TASK PROMPT: Search the records below for the word "expiry". Copy each line where it occurs.

=== INFORMATION PROVIDED ===

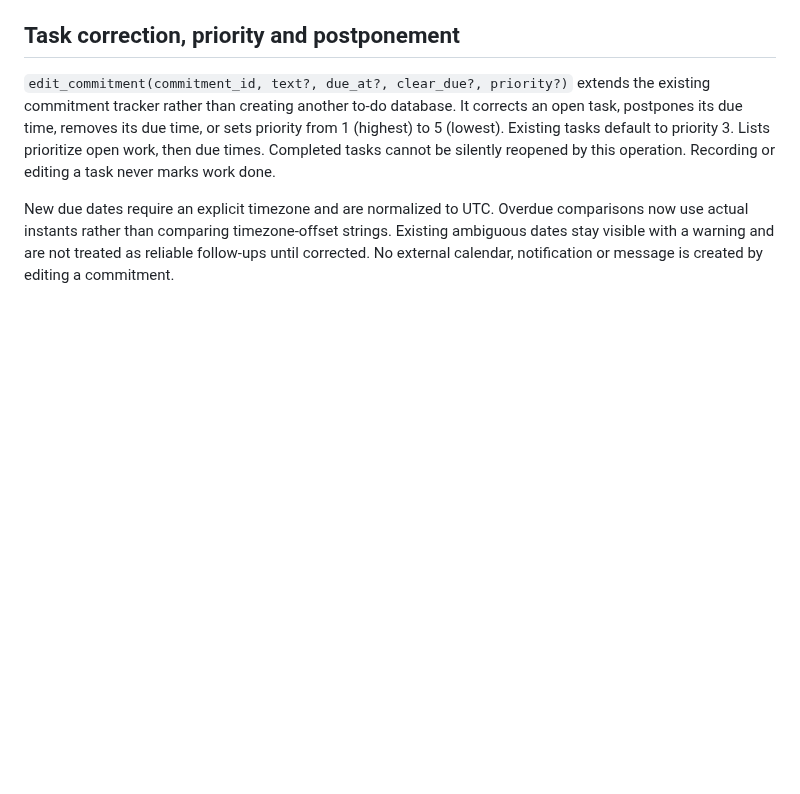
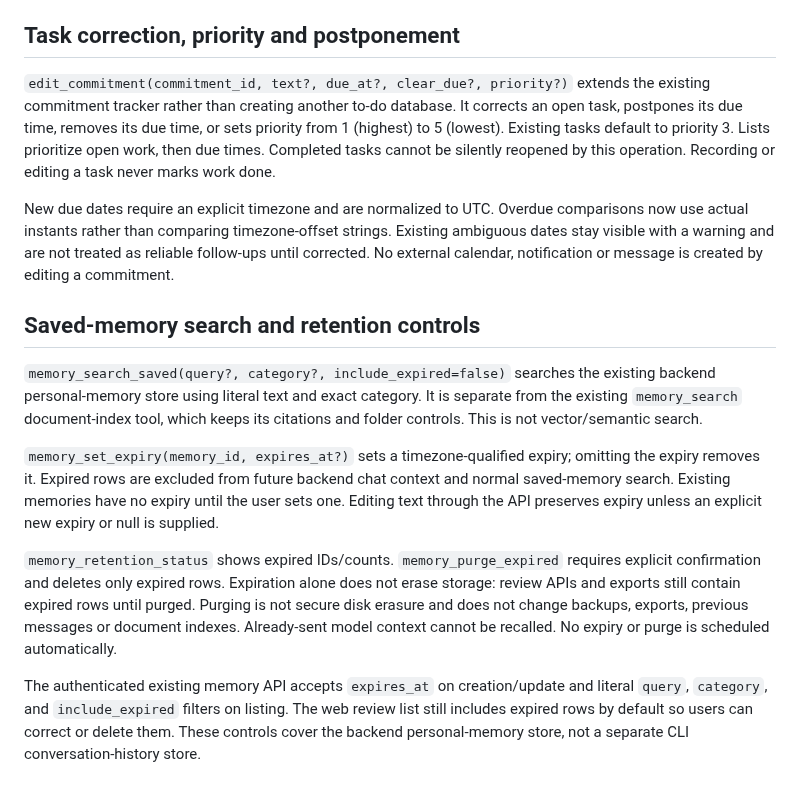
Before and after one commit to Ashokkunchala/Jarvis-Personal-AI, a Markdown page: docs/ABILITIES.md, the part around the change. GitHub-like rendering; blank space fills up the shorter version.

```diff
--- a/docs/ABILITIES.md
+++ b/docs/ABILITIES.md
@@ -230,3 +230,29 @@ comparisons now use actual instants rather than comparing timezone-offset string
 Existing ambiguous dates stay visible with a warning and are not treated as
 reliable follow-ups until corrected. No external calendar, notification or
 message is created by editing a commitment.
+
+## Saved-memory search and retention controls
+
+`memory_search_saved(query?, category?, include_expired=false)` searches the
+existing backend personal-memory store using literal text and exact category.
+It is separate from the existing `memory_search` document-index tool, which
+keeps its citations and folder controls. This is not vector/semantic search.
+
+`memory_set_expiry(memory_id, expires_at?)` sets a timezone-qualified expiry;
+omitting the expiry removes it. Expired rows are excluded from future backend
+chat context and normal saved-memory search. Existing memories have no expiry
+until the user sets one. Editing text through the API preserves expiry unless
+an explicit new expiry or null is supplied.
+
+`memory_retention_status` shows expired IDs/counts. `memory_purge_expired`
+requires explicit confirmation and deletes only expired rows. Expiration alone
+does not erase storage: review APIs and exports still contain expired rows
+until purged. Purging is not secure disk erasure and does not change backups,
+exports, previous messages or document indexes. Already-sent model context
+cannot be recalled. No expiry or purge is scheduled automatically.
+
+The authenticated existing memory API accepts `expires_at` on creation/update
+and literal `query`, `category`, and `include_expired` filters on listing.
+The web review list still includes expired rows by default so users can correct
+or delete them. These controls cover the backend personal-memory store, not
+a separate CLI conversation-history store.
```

===

OUTPUT FOR THIS TASK:
+`memory_set_expiry(memory_id, expires_at?)` sets a timezone-qualified expiry;
+omitting the expiry removes it. Expired rows are excluded from future backend
+chat context and normal saved-memory search. Existing memories have no expiry
+until the user sets one. Editing text through the API preserves expiry unless
+an explicit new expiry or null is supplied.
+cannot be recalled. No expiry or purge is scheduled automatically.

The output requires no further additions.